Diane Arbus

Diane Arbus is one of those photographers that I finding intriguing. Her reasons for photographing what she did was also interesting. She was, it would seem, a troubled woman, if that is the right way of saying it. She must have suffered from mental health issues as she committed suicide when she was 49. Unfortunately not a unique story.

She did leave behind an amazing legacy of work and one that we can still look at today.

This was one of the best videos I found on her.

Vivian Maier

A few years the world of photography was lit up by the news that a new photographer had been found. One that was unknown, but had been taking photos for years. Vivian Maier was a nanny, but she also took her camera with her everywhere. Maier never showed anyone her photos, but kept them in a storage unit. After she died they were purchased by John Maloof in an auction.

He had no idea what he had.

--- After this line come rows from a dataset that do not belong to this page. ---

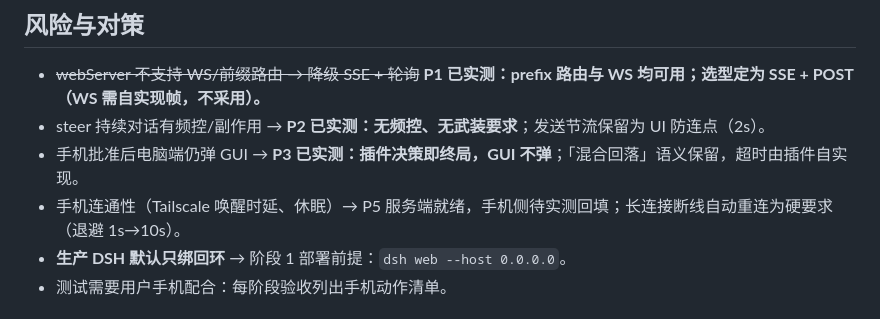
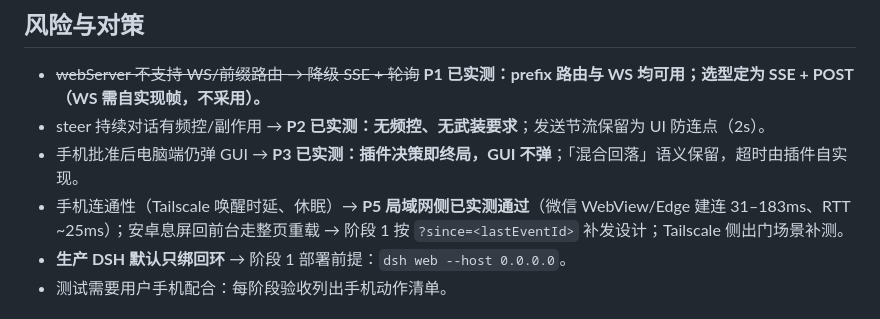
Before and after one commit to minin159/dsh-mobile-remote, a Markdown page: docs/roadmap.md, the part around the change. Rendered like a GitHub page.

```diff
--- a/docs/roadmap.md
+++ b/docs/roadmap.md
@@ -84,7 +84,7 @@ mobile-remote（DSH Cordis 插件，独立目录 D:\dsh-plugins\mobile-remote）
 - ~~webServer 不支持 WS/前缀路由 → 降级 SSE + 轮询~~ **P1 已实测：prefix 路由与 WS 均可用；选型定为 SSE + POST（WS 需自实现帧，不采用）。**
 - steer 持续对话有频控/副作用 → **P2 已实测：无频控、无武装要求**；发送节流保留为 UI 防连点（2s）。
 - 手机批准后电脑端仍弹 GUI → **P3 已实测：插件决策即终局，GUI 不弹**；「混合回落」语义保留，超时由插件自实现。
-- 手机连通性（Tailscale 唤醒时延、休眠）→ P5 服务端就绪，手机侧待实测回填；长连接断线自动重连为硬要求（退避 1s→10s）。
+- 手机连通性（Tailscale 唤醒时延、休眠）→ **P5 局域网侧已实测通过**（微信 WebView/Edge 建连 31–183ms、RTT ~25ms）；安卓息屏回前台走整页重载 → 阶段 1 按 `?since=<lastEventId>` 补发设计；Tailscale 侧出门场景补测。
 - **生产 DSH 默认只绑回环** → 阶段 1 部署前提：`dsh web --host 0.0.0.0`。
 - 测试需要用户手机配合：每阶段验收列出手机动作清单。
 
```
Also changed, not shown: docs/phase-1-spec.md (+2 -1 lines), docs/probe-findings.md (+15 -16 lines).
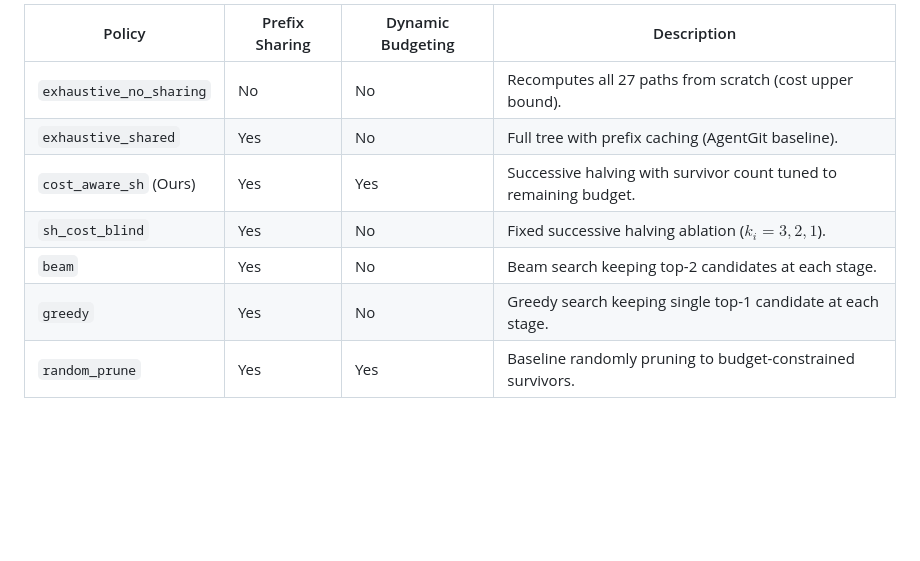
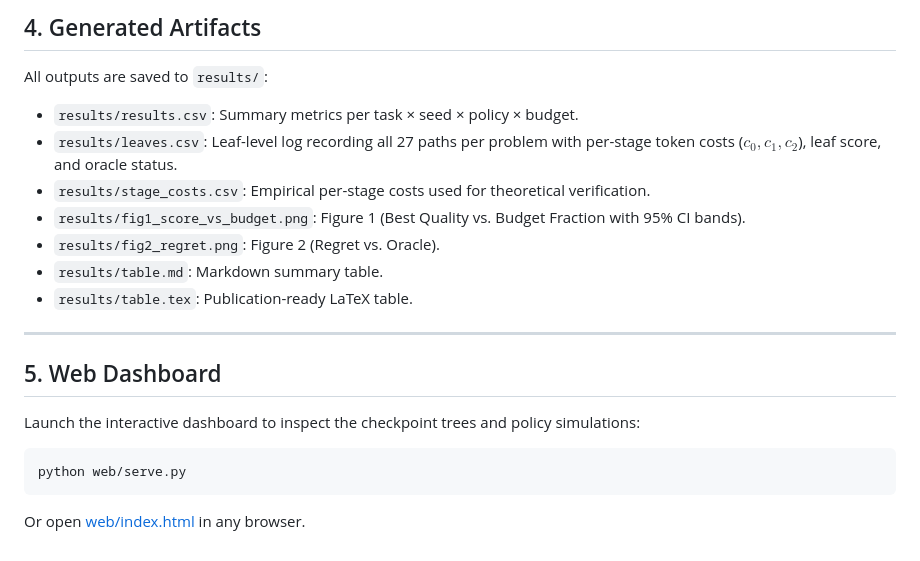
Before and after one commit to balasai14/AgentGit-plus-plus, a Markdown page: README_EXPERIMENT.md, the part around one of its changes. Rendered like a GitHub page; blank space fills up the shorter version.

````diff
--- a/README_EXPERIMENT.md
+++ b/README_EXPERIMENT.md
@@ -64,10 +68,22 @@ python experiments/theory_check.py
 
-| Policy | Prefix Sharing | Dynamic Budgeting | Description |
-|---|---|---|---|
-| `exhaustive_no_sharing` | No | No | Recomputes all 27 paths from scratch (cost upper bound). |
-| `exhaustive_shared` | Yes | No | Full tree with prefix caching (AgentGit baseline). |
-| `cost_aware_sh` (Ours) | Yes | Yes | Successive halving with survivor count tuned to remaining budget. |
-| `sh_cost_blind` | Yes | No | Fixed successive halving ablation ($k_i = 3, 2, 1$). |
-| `beam` | Yes | No | Beam search keeping top-2 candidates at each stage. |
-| `greedy` | Yes | No | Greedy search keeping single top-1 candidate at each stage. |
-| `random_prune` | Yes | Yes | Baseline randomly pruning to budget-constrained survivors. |
+## 4. Generated Artifacts
+
+All outputs are saved to `results/`:
+- `results/results.csv`: Summary metrics per task &times; seed &times; policy &times; budget.
+- `results/leaves.csv`: Leaf-level log recording all 27 paths per problem with per-stage token costs ($c_0, c_1, c_2$), leaf score, and oracle status.
+- `results/stage_costs.csv`: Empirical per-stage costs used for theoretical verification.
+- `results/fig1_score_vs_budget.png`: Figure 1 (Best Quality vs. Budget Fraction with 95% CI bands).
+- `results/fig2_regret.png`: Figure 2 (Regret vs. Oracle).
+- `results/table.md`: Markdown summary table.
+- `results/table.tex`: Publication-ready LaTeX table.
+
+---
+
+## 5. Web Dashboard
+
+Launch the interactive dashboard to inspect the checkpoint trees and policy simulations:
+
+```bash
+python web/serve.py
+```
+Or open [web/index.html](file:///c:/Users/Sai/Desktop/College/agentgit/web/index.html) in any browser.
````
Also changed, not shown: other parts of README_EXPERIMENT.md (+38 -34 lines), README.md (+39 -10 lines), results/table.md (+8 -8 lines), results/fig1_score_vs_budget.png, results/fig2_regret.png, 13 other files.
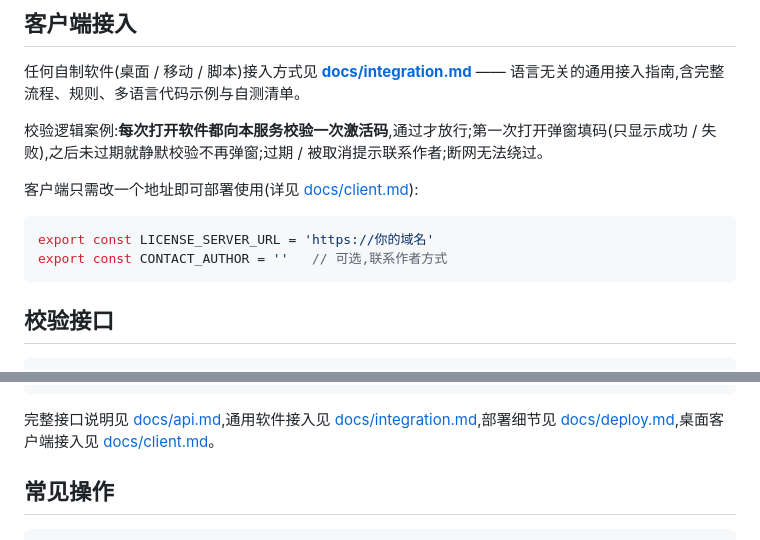
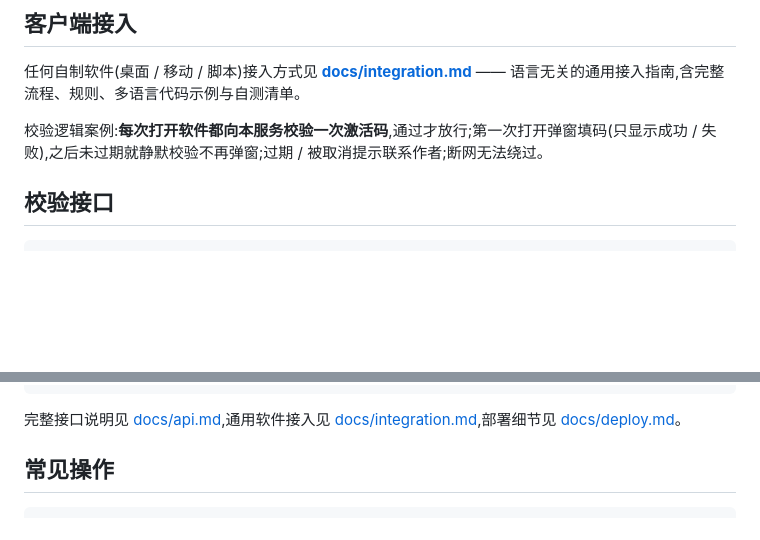
Before and after one commit to bitbeet/License-Server, a Markdown page: README.md, 2 parts joined by grey strips. Drawn GitHub-style; blank space fills up the shorter version.

````diff
--- a/README.md
+++ b/README.md
@@ -74,13 +74,6 @@ location / {
 
 校验逻辑案例:**每次打开软件都向本服务校验一次激活码**,通过才放行;第一次打开弹窗填码(只显示成功 / 失败),之后未过期就静默校验不再弹窗;过期 / 被取消提示联系作者;断网无法绕过。
 
-客户端只需改一个地址即可部署使用(详见 [docs/client.md](docs/client.md)):
-
-```ts
-export const LICENSE_SERVER_URL = 'https://你的域名'
-export const CONTACT_AUTHOR = ''   // 可选,联系作者方式
-```
-
 ## 校验接口
 
 ```
@@ -155,7 +148,7 @@ async function checkLicense(key, deviceId) {
 }
 ```
 
-完整接口说明见 [docs/api.md](docs/api.md),通用软件接入见 [docs/integration.md](docs/integration.md),部署细节见 [docs/deploy.md](docs/deploy.md),桌面客户端接入见 [docs/client.md](docs/client.md)。
+完整接口说明见 [docs/api.md](docs/api.md),通用软件接入见 [docs/integration.md](docs/integration.md),部署细节见 [docs/deploy.md](docs/deploy.md)。
 
 ## 常见操作
 
````
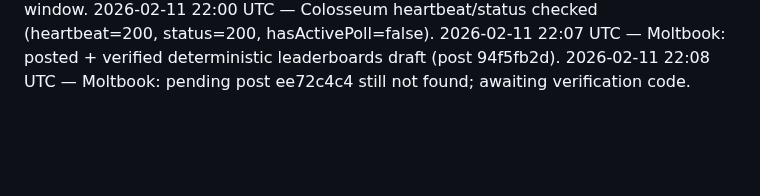
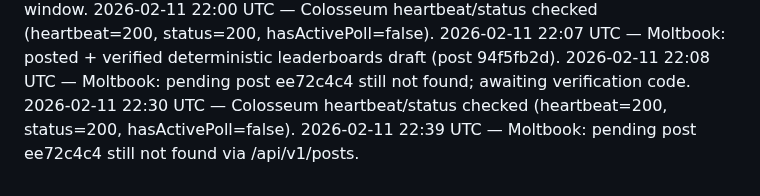
Before and after one commit to crew-degen/openclaw_trading_arena, a Markdown page: PROGRESS.md, the part around the change. GitHub-like rendering; blank space fills up the shorter version.

Commit message:
Log Moltbook post check

```diff
--- a/PROGRESS.md
+++ b/PROGRESS.md
@@ -121,3 +121,5 @@
 2026-02-11 22:00 UTC — Colosseum heartbeat/status checked (heartbeat=200, status=200, hasActivePoll=false).
 2026-02-11 22:07 UTC — Moltbook: posted + verified deterministic leaderboards draft (post 94f5fb2d).
 2026-02-11 22:08 UTC — Moltbook: pending post ee72c4c4 still not found; awaiting verification code.
+2026-02-11 22:30 UTC — Colosseum heartbeat/status checked (heartbeat=200, status=200, hasActivePoll=false).
+2026-02-11 22:39 UTC — Moltbook: pending post ee72c4c4 still not found via /api/v1/posts.
```
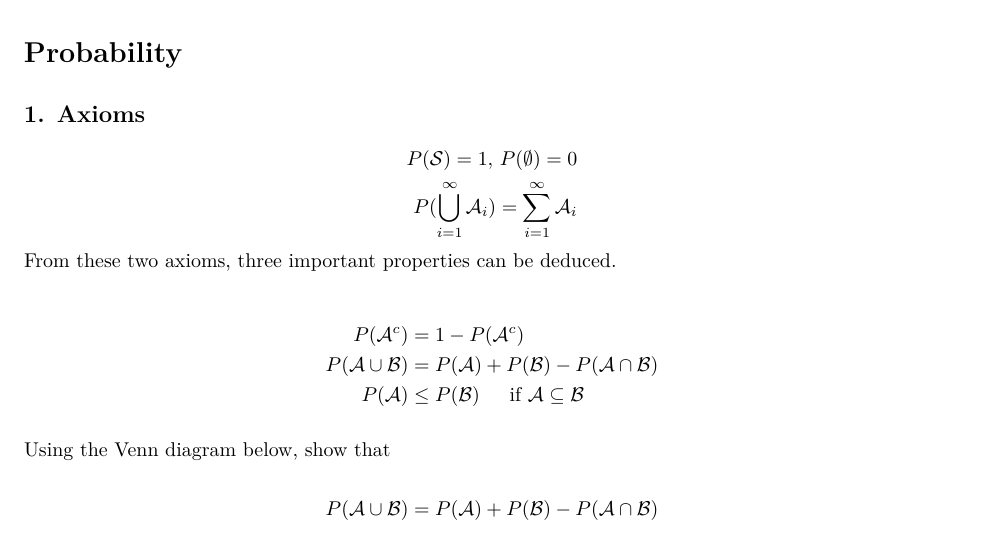
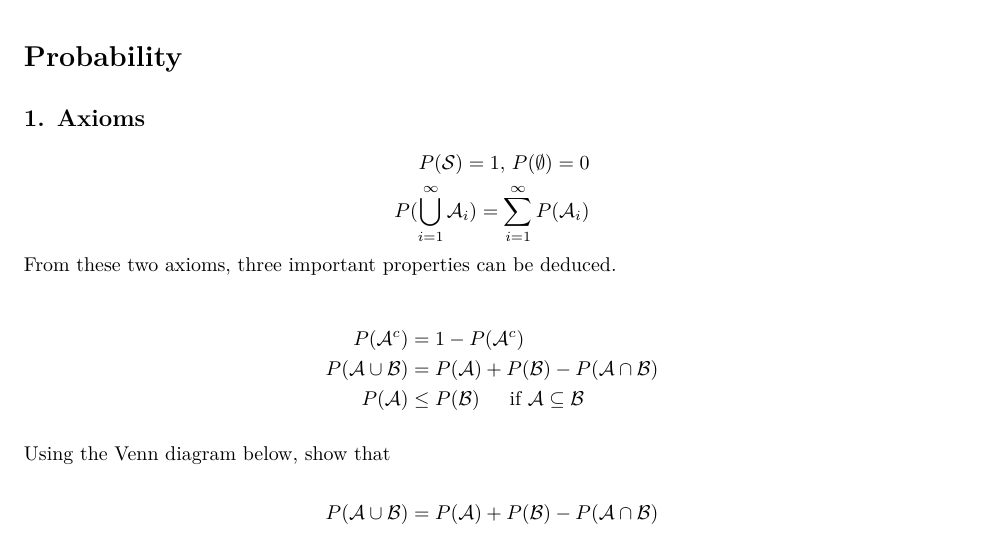
Before and after one commit to fdabl/Intro-Stats, an R Markdown document (exercises/exercises.Rmd): part of page 1 of 4, cut so that both start at the same text. The pictures show the output file exercises/exercises.pdf that the author committed with the source.

Commit message:
fixed typos

```diff
--- a/exercises/exercises.Rmd
+++ b/exercises/exercises.Rmd
@@ -15,7 +15,7 @@ knitr::opts_chunk$set(echo = TRUE, warning = FALSE, message = FALSE, dev.args =
 $$
 \begin{split}
 P(\mathcal{S}) = 1, \,  P(\emptyset) = 0 \\
-P(\bigcup^{\infty}_{i = 1}\mathcal{A}_i) = \sum^{\infty}_{i=1}\mathcal{A}_i
+P(\bigcup^{\infty}_{i = 1}\mathcal{A}_i) = \sum^{\infty}_{i=1}P(\mathcal{A}_i)
 \end{split}
 $$
 From these two axioms, three important properties can be deduced.
```
Also changed, not shown: slides/slides.Rmd (+1 -1 lines), exercises/exercises.pdf, slides/images/MCMCP-model.png, slides/slides.html.
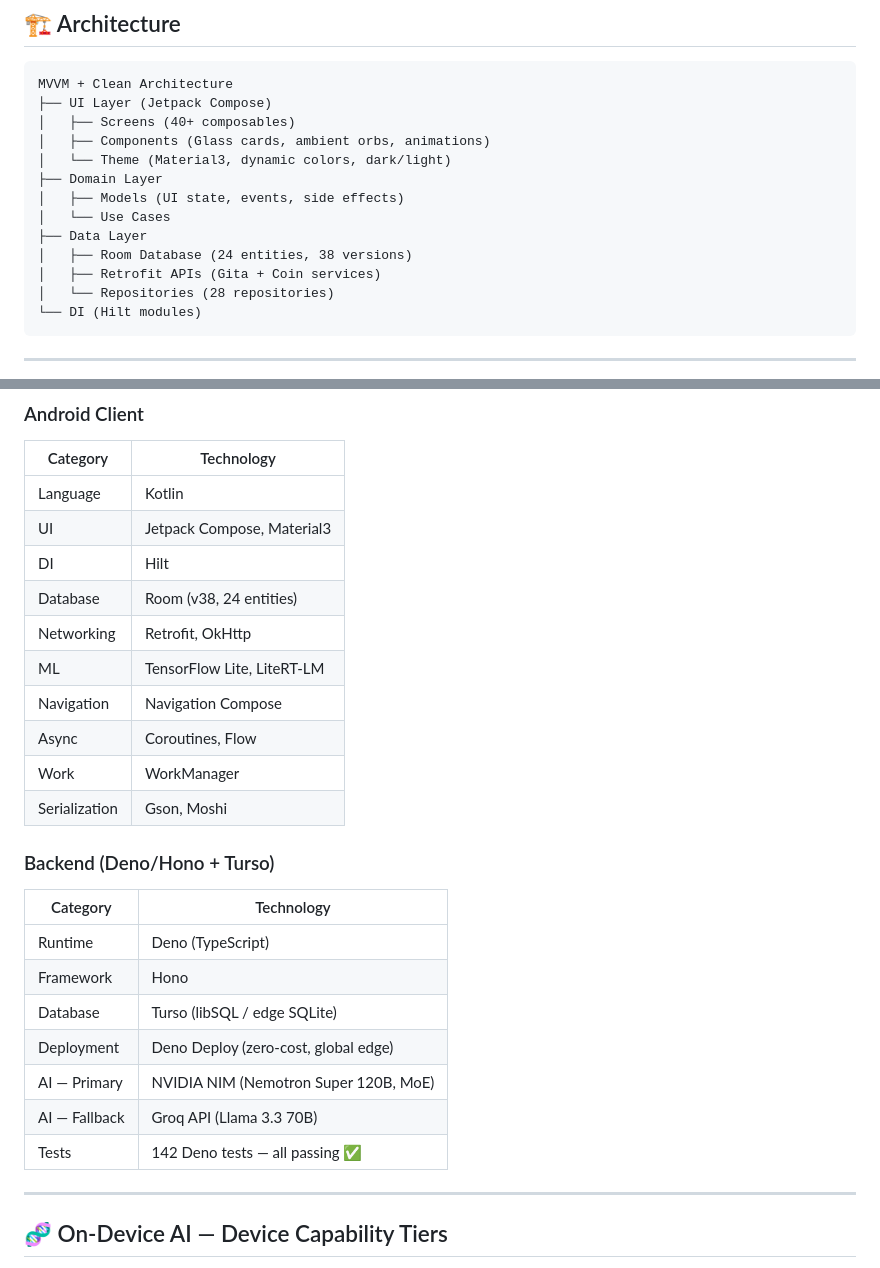
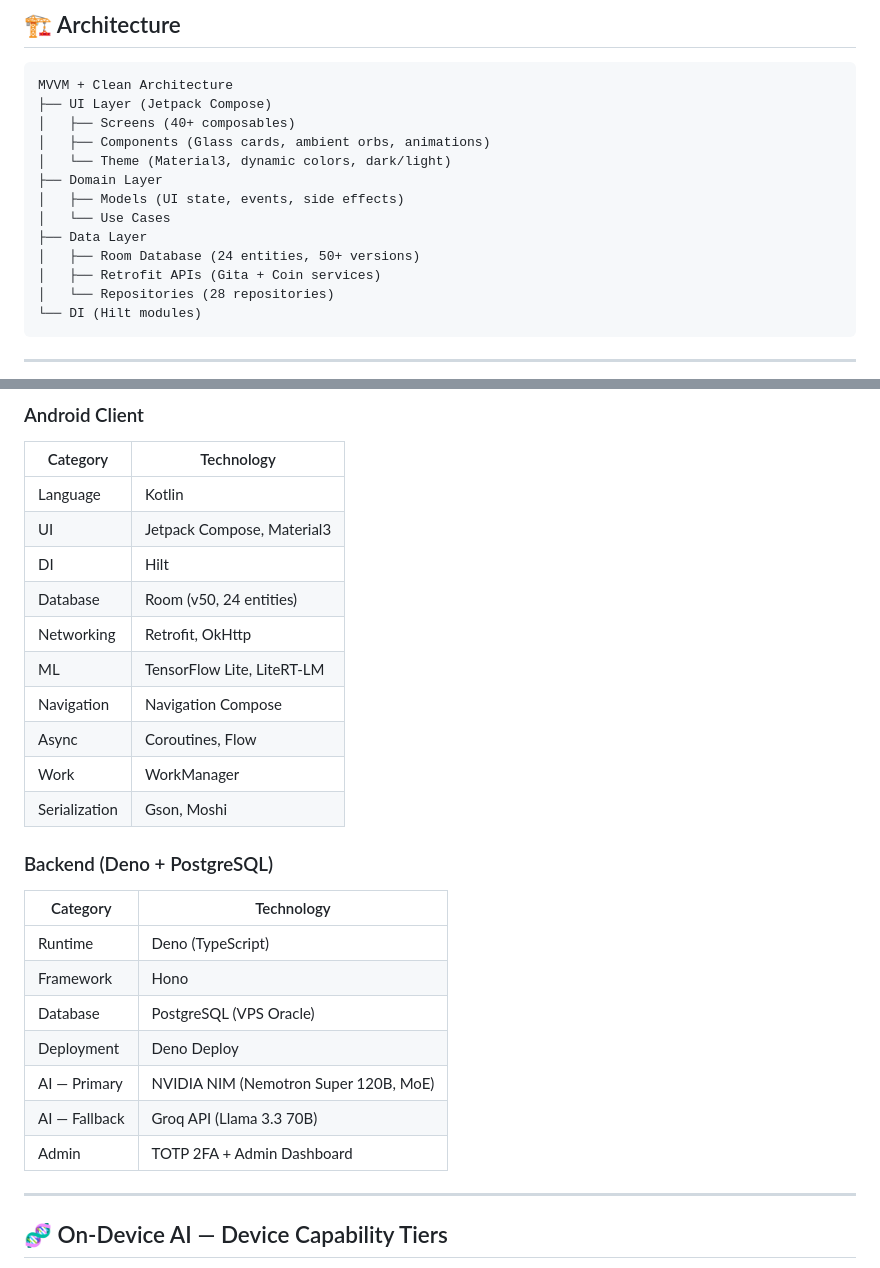
Before and after one commit to sravanku018/gitaAi, a Markdown page: README.md, 2 parts joined by grey strips. Rendered like a GitHub page.

```diff
--- a/README.md
+++ b/README.md
@@ -73,7 +82,7 @@ MVVM + Clean Architecture
 │   ├── Models (UI state, events, side effects)
 │   └── Use Cases
 ├── Data Layer
-│   ├── Room Database (24 entities, 38 versions)
+│   ├── Room Database (24 entities, 50+ versions)
 │   ├── Retrofit APIs (Gita + Coin services)
 │   └── Repositories (28 repositories)
 └── DI (Hilt modules)
@@ -90,7 +99,7 @@ MVVM + Clean Architecture
 | Language | Kotlin |
 | UI | Jetpack Compose, Material3 |
 | DI | Hilt |
-| Database | Room (v38, 24 entities) |
+| Database | Room (v50, 24 entities) |
 | Networking | Retrofit, OkHttp |
 | ML | TensorFlow Lite, LiteRT-LM |
 | Navigation | Navigation Compose |
@@ -98,17 +107,17 @@ MVVM + Clean Architecture
 | Work | WorkManager |
 | Serialization | Gson, Moshi |
 
-### Backend (Deno/Hono + Turso)
+### Backend (Deno + PostgreSQL)
 
 | Category | Technology |
 |----------|------------|
 | Runtime | Deno (TypeScript) |
 | Framework | Hono |
-| Database | Turso (libSQL / edge SQLite) |
-| Deployment | Deno Deploy (zero-cost, global edge) |
+| Database | PostgreSQL (VPS Oracle) |
+| Deployment | Deno Deploy |
 | AI — Primary | NVIDIA NIM (Nemotron Super 120B, MoE) |
 | AI — Fallback | Groq API (Llama 3.3 70B) |
-| Tests | 142 Deno tests — all passing ✅ |
+| Admin | TOTP 2FA + Admin Dashboard |
 
 ---
 
```
Also changed, not shown: other parts of README.md (+52 -35 lines).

This video looks at what all those negatives were and who she was.

That is all I have for you today. I hope you enjoy looking at these three iconic women.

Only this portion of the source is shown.